So what do models have for the future of this flooding event? The GFS has a wide swath of over 2 inches of more rain in the same areas that have been hit with severe flooding:
It’s no wonder that flood watches remain posted for much of the Ohio Valley and in the Mississippi Valley:
Frequently during the last year on this blog I’ve noted record high 500 millibar heights in association with global warming. Today Dr. Jeff Masters of Weather Underground posted a good write up on the February heat and associated weather. He included some impressive 500 mb statistics:
To verify just how unusual this ridge was, Lance Bosart (University at Albany, State University of New York) dug through the radiosonde climatology compiled by the NOAA/NWS Storm Prediction Center. The dataset goes back to the start of routine radiosonde launches in the late 1940s. At nearly every site along the U.S. East Coast, the weather balloons launched at 12Z Wednesday found a 500-mb surface higher than anything on record for January or February—and in some cases across even longer seasonal spans, as shown below.
GYX (Gray/Portland, ME): 581 decameters (prev. Feb record 578 dm; record for late Nov > late Mar)
CHH (Chatham, MA): 586 dm (prev. Feb record 580 dm; record for late Nov > mid Apr)
OKX (Brookhaven, NY): 588 dm (prev. Feb record 581 dm; record for late Nov > late Apr)
IAD (Sterling, VA): 588 dm (prev. Feb record 581 dm; record for late Nov > mid Apr)
WAL (Wallops Island, VA): 590 dm (prev. Feb record 586 dm; record for early Dec > late Apr)
MHX (Morehead City, NC): 595 dm (prev. Feb record 591 dm; record for early Oct > late May)
CHS (Charleston, SC): 594 dm (prev. Feb record 593 dm; record for early Dec > early May)
JAX (Jackson, MS) 594 dm (prev. Feb record 592 dm; record for mid-Nov > early May)
XMR (Cape Canaveral, FL): 595 dm (prev. Feb record 591 dm; record for mid Dec > early Mar)
|Figure 3. Locations that recorded an all-time record ridge of high pressure at 12Z (7 am EST) Febraury 21, 2018, according to 500 mb height measurements made by balloon-borne radiosonde instruments. Radiosonde records extend back to the late 1940s.|
This was the third consecutive day of record warmth in the South and East. Here are some of the major reports:
NWS Eastern RegionVerified account @NWSEastern
I’m also including reports from the state of Georgia. Atlanta, my home city, broke its record by a whopping five degrees:
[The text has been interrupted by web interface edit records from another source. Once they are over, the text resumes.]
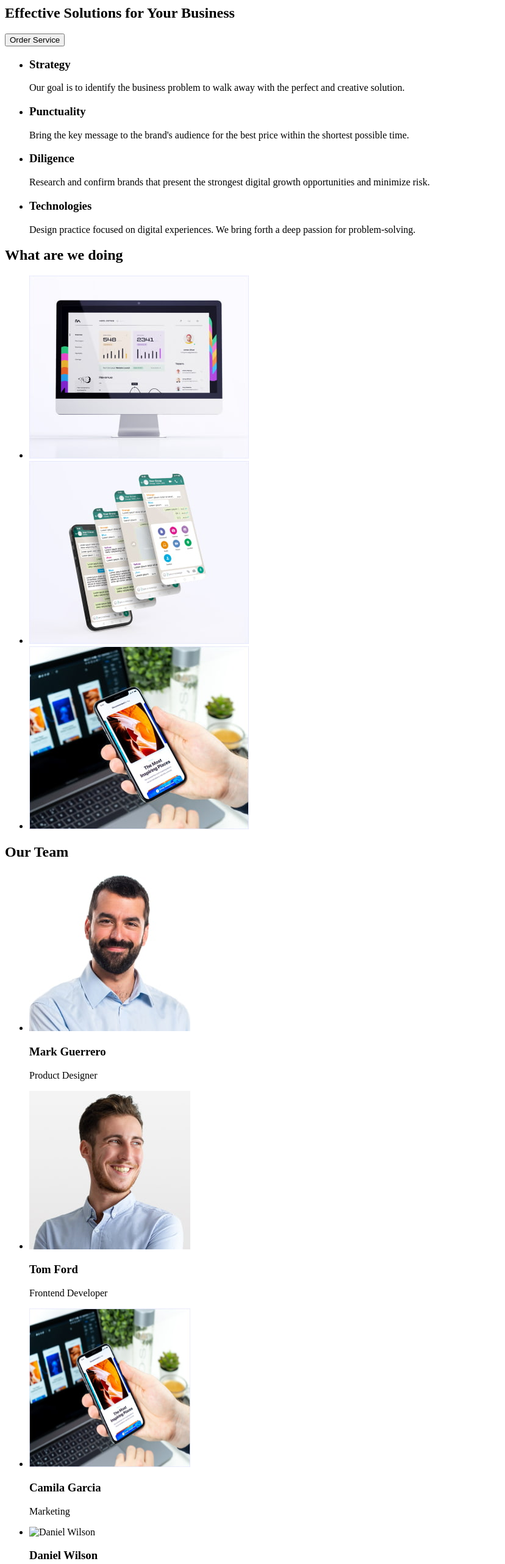
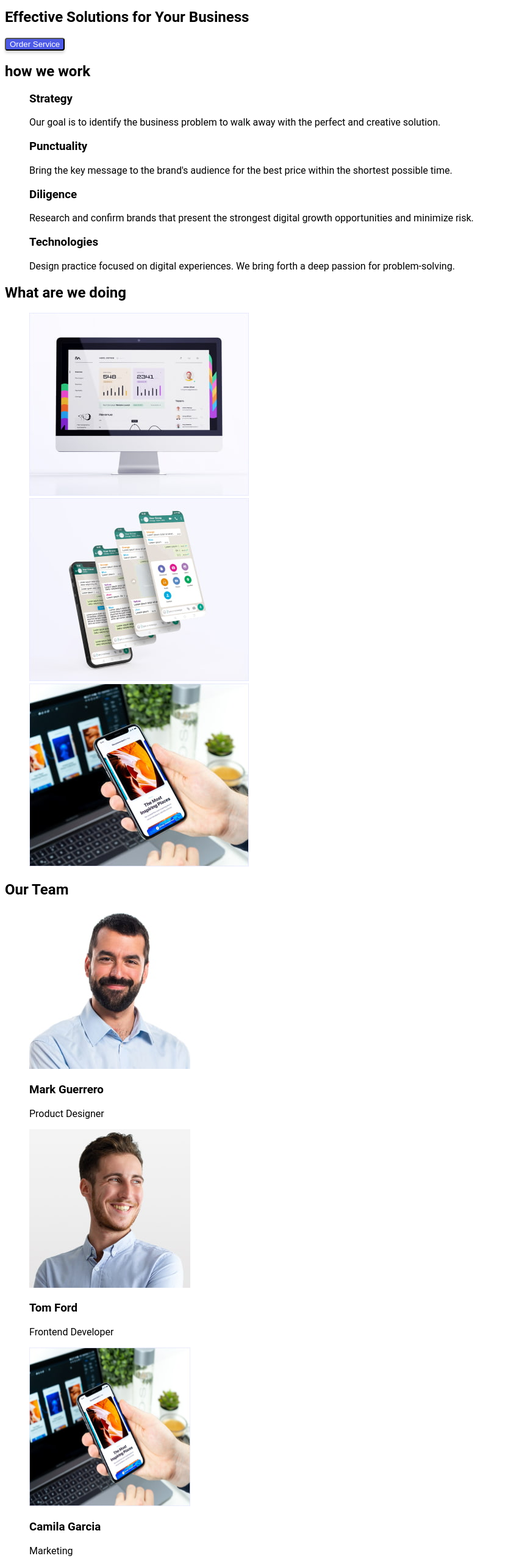
Before and after one commit to yelyzavetasokolova12/goit-markup-hw-02, a plain HTML site: page index.html in a window 1280 px wide. Shown: the part 160-2725 px from the top of the page at 61% size, without its empty margins (0-828 px from the left). Drawn offline with Linux system fonts and the light colour scheme; files whose address does not match are found by name.

Commit message:
did part of the work with css

```diff
--- a/css/styles.css
+++ b/css/styles.css
@@ -0,0 +1,107 @@
+/* Base styles */
+.section {
+   background-color: #fff;
+}
+
+.link {
+   text-decoration: none;
+}
+
+.list {
+   list-style: none;
+}
+
+body {
+   font-family: Roboto;
+   font-style: normal;
+}
+
+/* Hero styles */
+.hero-title {
+
+}
+
+.hero-btn {
+   border-radius: 4px;
+   background: var(--iris, #4D5AE5);
+   box-shadow: 0px 4px 4px 0px rgba(0, 0, 0, 0.15);
+   color: #fff;
+}
+.hero-btn:hover,
+.hero-btn:focus {
+   border-radius: 4px;
+   background: var(--ocean, #404BBF);
+   box-shadow: 0px 4px 4px 0px rgba(0, 0, 0, 0.15);
+   color: #fff;
+
+}
+
+/* Benefits styles */
+.benefits {
+   background: #fff;
+
+}
+
+.benefits-title {
+
+}
+.benefits-list {
+
+}
+.benefits-list-item {
+
+}
+
+.benefits-list-subtitle {
+
+}
+
+.benefits-list-desc {
+
+}
+
+/* Work styles  */
+.case {
+
+}
+.case-title {
+
+}
+.case-list {
+
+}
+.case-list-item {
+
+}
+.case-list-img {
+
+}
+
+/* Team styles */
+.team {
+
+}
+
+.team-title {
+
+}
+
+.team-list {
+
+}
+
+.team-list-item {
+
+}
+
+.team-list-img {
+
+}
+
+.team-list-subtitle {
+
+}
+
+.team-list-desc {
+
+}
--- a/index.html
+++ b/index.html
@@ -41,39 +41,39 @@
 
     <main>
       <!-- Hero Section -->
-      <section>
-        <h1>Effective Solutions for Your Business</h1>
-        <button type="button">Order Service</button>
+      <section class="hero section">
+        <h1 class="hero-title">Effective Solutions for Your Business</h1>
+        <button class="hero-btn" type="button">Order Service</button>
       </section>
 
       <!-- Section 1 -->
-      <section>
-        <h2 hidden>how we work</h2>
-        <ul>
-          <li>
-            <h3>Strategy</h3>
-            <p>
+      <section class="benefits section">
+        <h2 class="benefits-title">how we work</h2>
+        <ul class="benefits-list list">
+          <li class="benefits-list-item">
+            <h3 class="benefits-list-subtitle">Strategy</h3>
+            <p class="benefits-list-desc">
               Our goal is to identify the business problem to walk away with the
               perfect and creative solution.
             </p>
           </li>
-          <li>
-            <h3>Punctuality</h3>
-            <p>
+          <li class="benefits-list-item">
+            <h3 class="benefits-list-subtitle">Punctuality</h3>
+            <p class="benefits-list-desc">
               Bring the key message to the brand's audience for the best price
               within the shortest possible time.
             </p>
           </li>
-          <li>
-            <h3>Diligence</h3>
-            <p>
+          <li class="benefits-list-item">
+            <h3 class="benefits-list-subtitle">Diligence</h3>
+            <p class="benefits-list-desc">
               Research and confirm brands that present the strongest digital
               growth opportunities and minimize risk.
             </p>
           </li>
-          <li>
-            <h3>Technologies</h3>
-            <p>
+          <li class="benefits-list-item">
+            <h3 class="benefits-list-subtitle">Technologies</h3>
+            <p class="benefits-list-desc">
               Design practice focused on digital experiences. We bring forth a
               deep passion for problem-solving.
             </p>
@@ -82,28 +82,27 @@
       </section>
 
       <!-- Section 2 -->
-      <section>
-        <h2>What are we doing</h2>
-
-        <ul>
-          <li>
-            <img
+      <section class="case section">
+        <h2 class="case-title">What are we doing</h2>
+        <ul class="case-list list">
+          <li class="case-list-item">
+            <img class="case-list-img"
               src="./images/services/img1.jpg"
               alt="statistic image"
               width="360"
               height="300"
             />
           </li>
-          <li>
-            <img
+          <li class="case-list-item">
+            <img class="case-list-img"
               src="./images/services/img2.jpg"
               alt="analysis image"
               width="360"
               height="300"
             />
           </li>
-          <li>
-            <img
+          <li class="case-list-item">
+            <img class="case-list-img"
               src="./images/services/img3.jpg"
               alt="app image"
               width="360"
@@ -114,52 +113,52 @@
       </section>
 
       <!-- Section 3 -->
-      <section>
-        <h2>Our Team</h2>
+      <section class="team section">
+        <h2 class="team-title">Our Team</h2>
 
-        <ul>
-          <li>
-            <img
+        <ul class="team-list list">
+          <li class="team-list-item">
+            <img class="team-list-img"
               src="./images/team/img1.jpg"
               alt="Mark Guerrero"
               width="264"
               height="260"
             />
-            <h3>Mark Guerrero</h3>
-            <p>Product Designer</p>
+            <h3 class="team-list-subtitle">Mark Guerrero</h3>
+            <p class="team-list-desc">Product Designer</p>
           </li>
 
-          <li>
-            <img
+          <li class="team-list-item">
+            <img class="team-list-img"
               src="./images/team/img2.jpg"
               alt="Tom Ford"
               width="264"
               height="260"
             />
-            <h3>Tom Ford</h3>
-            <p>Frontend Developer</p>
+            <h3 class="team-list-subtitle">Tom Ford</h3>
+            <p class="team-list-desc">Frontend Developer</p>
           </li>
 
-          <li>
-            <img
+          <li class="team-list-item">
+            <img class="team-list-img"
               src="./images/team/img3.jpg"
               alt="Camila Garcia"
               width="264"
               height="260"
             />
-            <h3>Camila Garcia</h3>
-            <p>Marketing</p>
+            <h3 class="team-list-subtitle">Camila Garcia</h3>
+            <p class="team-list-desc">Marketing</p>
           </li>
 
-          <li>
-            <img
+          <li class="team-list-item">
+            <img class="team-list-img"
               src="./images/team/img4.jpg"
               alt="Daniel Wilson"
               width="264"
               height="260"
             />
-            <h3>Daniel Wilson</h3>
-            <p>UI Designer</p>
+            <h3 class="team-list-subtitle">Daniel Wilson</h3>
+            <p class="team-list-desc">UI Designer</p>
           </li>
         </ul>
       </section>
```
Atlanta broke the daily high-temperature record today reaching 79 degrees. This shatters the previous daily high-temperature record by 5 degrees! (74 set back in 2003).
NWS AtlantaVerified account @NWSAtlanta
I may add more relevant information later tonight.
The Climate Guy